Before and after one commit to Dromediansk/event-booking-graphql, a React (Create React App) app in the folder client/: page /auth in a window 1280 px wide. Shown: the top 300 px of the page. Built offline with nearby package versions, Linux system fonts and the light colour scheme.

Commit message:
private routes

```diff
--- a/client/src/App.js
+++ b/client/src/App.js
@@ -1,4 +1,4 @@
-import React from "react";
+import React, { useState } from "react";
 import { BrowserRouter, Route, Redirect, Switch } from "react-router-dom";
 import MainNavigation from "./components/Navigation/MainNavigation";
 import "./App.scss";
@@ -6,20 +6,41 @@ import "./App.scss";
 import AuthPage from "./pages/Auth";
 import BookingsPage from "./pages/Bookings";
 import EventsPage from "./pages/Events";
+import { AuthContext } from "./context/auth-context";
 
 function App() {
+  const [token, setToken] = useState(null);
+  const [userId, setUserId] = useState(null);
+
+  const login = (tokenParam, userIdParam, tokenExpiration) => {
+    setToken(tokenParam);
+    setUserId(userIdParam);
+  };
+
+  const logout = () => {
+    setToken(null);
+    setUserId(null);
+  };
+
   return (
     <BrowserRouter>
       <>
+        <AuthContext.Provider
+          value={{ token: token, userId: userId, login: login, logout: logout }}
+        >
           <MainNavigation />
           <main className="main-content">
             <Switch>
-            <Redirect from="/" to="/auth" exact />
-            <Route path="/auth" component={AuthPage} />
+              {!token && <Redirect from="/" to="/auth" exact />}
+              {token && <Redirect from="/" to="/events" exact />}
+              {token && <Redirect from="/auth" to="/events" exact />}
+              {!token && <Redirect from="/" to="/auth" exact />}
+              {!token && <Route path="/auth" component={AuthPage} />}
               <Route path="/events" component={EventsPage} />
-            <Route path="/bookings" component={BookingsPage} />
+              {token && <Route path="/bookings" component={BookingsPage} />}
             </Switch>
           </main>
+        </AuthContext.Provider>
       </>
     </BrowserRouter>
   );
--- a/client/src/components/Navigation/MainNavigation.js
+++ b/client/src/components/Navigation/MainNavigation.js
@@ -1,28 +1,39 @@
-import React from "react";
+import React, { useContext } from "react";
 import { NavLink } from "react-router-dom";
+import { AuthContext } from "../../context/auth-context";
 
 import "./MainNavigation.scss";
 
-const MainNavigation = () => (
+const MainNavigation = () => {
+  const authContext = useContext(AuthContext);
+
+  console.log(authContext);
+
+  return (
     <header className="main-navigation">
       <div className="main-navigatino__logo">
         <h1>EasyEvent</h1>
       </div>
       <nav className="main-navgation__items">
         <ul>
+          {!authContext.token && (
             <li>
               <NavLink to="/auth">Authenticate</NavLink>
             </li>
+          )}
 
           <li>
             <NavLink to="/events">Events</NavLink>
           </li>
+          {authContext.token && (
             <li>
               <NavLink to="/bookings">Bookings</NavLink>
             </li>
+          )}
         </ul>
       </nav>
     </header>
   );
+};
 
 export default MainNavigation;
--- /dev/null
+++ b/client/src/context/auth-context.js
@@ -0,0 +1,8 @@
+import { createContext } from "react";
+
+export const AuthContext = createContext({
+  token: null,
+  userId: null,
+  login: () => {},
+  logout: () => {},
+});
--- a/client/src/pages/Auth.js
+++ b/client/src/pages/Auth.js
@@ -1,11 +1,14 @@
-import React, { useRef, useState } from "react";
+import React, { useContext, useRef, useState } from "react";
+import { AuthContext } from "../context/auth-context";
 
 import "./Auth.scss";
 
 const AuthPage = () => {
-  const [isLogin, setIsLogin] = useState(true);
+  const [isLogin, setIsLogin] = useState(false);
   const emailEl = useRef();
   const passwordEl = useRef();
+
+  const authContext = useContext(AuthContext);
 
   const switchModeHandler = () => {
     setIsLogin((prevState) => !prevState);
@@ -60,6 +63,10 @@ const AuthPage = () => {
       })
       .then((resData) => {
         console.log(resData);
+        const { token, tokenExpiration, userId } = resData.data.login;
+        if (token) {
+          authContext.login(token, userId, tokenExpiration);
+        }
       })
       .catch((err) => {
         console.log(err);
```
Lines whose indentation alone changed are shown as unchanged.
..........
Give again each line shown above, keeping every word as it is.

Expected answer:
Before and after one commit to Dromediansk/event-booking-graphql, a React (Create React App) app in the folder client/: page /auth in a window 1280 px wide. Shown: the top 300 px of the page. Built offline with nearby package versions, Linux system fonts and the light colour scheme.

Commit message:
private routes

```diff
--- a/client/src/App.js
+++ b/client/src/App.js
@@ -1,4 +1,4 @@
-import React from "react";
+import React, { useState } from "react";
 import { BrowserRouter, Route, Redirect, Switch } from "react-router-dom";
 import MainNavigation from "./components/Navigation/MainNavigation";
 import "./App.scss";
@@ -6,20 +6,41 @@ import "./App.scss";
 import AuthPage from "./pages/Auth";
 import BookingsPage from "./pages/Bookings";
 import EventsPage from "./pages/Events";
+import { AuthContext } from "./context/auth-context";
 
 function App() {
+  const [token, setToken] = useState(null);
+  const [userId, setUserId] = useState(null);
+
+  const login = (tokenParam, userIdParam, tokenExpiration) => {
+    setToken(tokenParam);
+    setUserId(userIdParam);
+  };
+
+  const logout = () => {
+    setToken(null);
+    setUserId(null);
+  };
+
   return (
     <BrowserRouter>
       <>
+        <AuthContext.Provider
+          value={{ token: token, userId: userId, login: login, logout: logout }}
+        >
           <MainNavigation />
           <main className="main-content">
             <Switch>
-            <Redirect from="/" to="/auth" exact />
-            <Route path="/auth" component={AuthPage} />
+              {!token && <Redirect from="/" to="/auth" exact />}
+              {token && <Redirect from="/" to="/events" exact />}
+              {token && <Redirect from="/auth" to="/events" exact />}
+              {!token && <Redirect from="/" to="/auth" exact />}
+              {!token && <Route path="/auth" component={AuthPage} />}
               <Route path="/events" component={EventsPage} />
-            <Route path="/bookings" component={BookingsPage} />
+              {token && <Route path="/bookings" component={BookingsPage} />}
             </Switch>
           </main>
+        </AuthContext.Provider>
       </>
     </BrowserRouter>
   );
--- a/client/src/components/Navigation/MainNavigation.js
+++ b/client/src/components/Navigation/MainNavigation.js
@@ -1,28 +1,39 @@
-import React from "react";
+import React, { useContext } from "react";
 import { NavLink } from "react-router-dom";
+import { AuthContext } from "../../context/auth-context";
 
 import "./MainNavigation.scss";
 
-const MainNavigation = () => (
+const MainNavigation = () => {
+  const authContext = useContext(AuthContext);
+
+  console.log(authContext);
+
+  return (
     <header className="main-navigation">
       <div className="main-navigatino__logo">
         <h1>EasyEvent</h1>
       </div>
       <nav className="main-navgation__items">
         <ul>
+          {!authContext.token && (
             <li>
               <NavLink to="/auth">Authenticate</NavLink>
             </li>
+          )}
 
           <li>
             <NavLink to="/events">Events</NavLink>
           </li>
+          {authContext.token && (
             <li>
               <NavLink to="/bookings">Bookings</NavLink>
             </li>
+          )}
         </ul>
       </nav>
     </header>
   );
+};
 
 export default MainNavigation;
--- /dev/null
+++ b/client/src/context/auth-context.js
@@ -0,0 +1,8 @@
+import { createContext } from "react";
+
+export const AuthContext = createContext({
+  token: null,
+  userId: null,
+  login: () => {},
+  logout: () => {},
+});
--- a/client/src/pages/Auth.js
+++ b/client/src/pages/Auth.js
@@ -1,11 +1,14 @@
-import React, { useRef, useState } from "react";
+import React, { useContext, useRef, useState } from "react";
+import { AuthContext } from "../context/auth-context";
 
 import "./Auth.scss";
 
 const AuthPage = () => {
-  const [isLogin, setIsLogin] = useState(true);
+  const [isLogin, setIsLogin] = useState(false);
   const emailEl = useRef();
   const passwordEl = useRef();
+
+  const authContext = useContext(AuthContext);
 
   const switchModeHandler = () => {
     setIsLogin((prevState) => !prevState);
@@ -60,6 +63,10 @@ const AuthPage = () => {
       })
       .then((resData) => {
         console.log(resData);
+        const { token, tokenExpiration, userId } = resData.data.login;
+        if (token) {
+          authContext.login(token, userId, tokenExpiration);
+        }
       })
       .catch((err) => {
         console.log(err);
```
Lines whose indentation alone changed are shown as unchanged.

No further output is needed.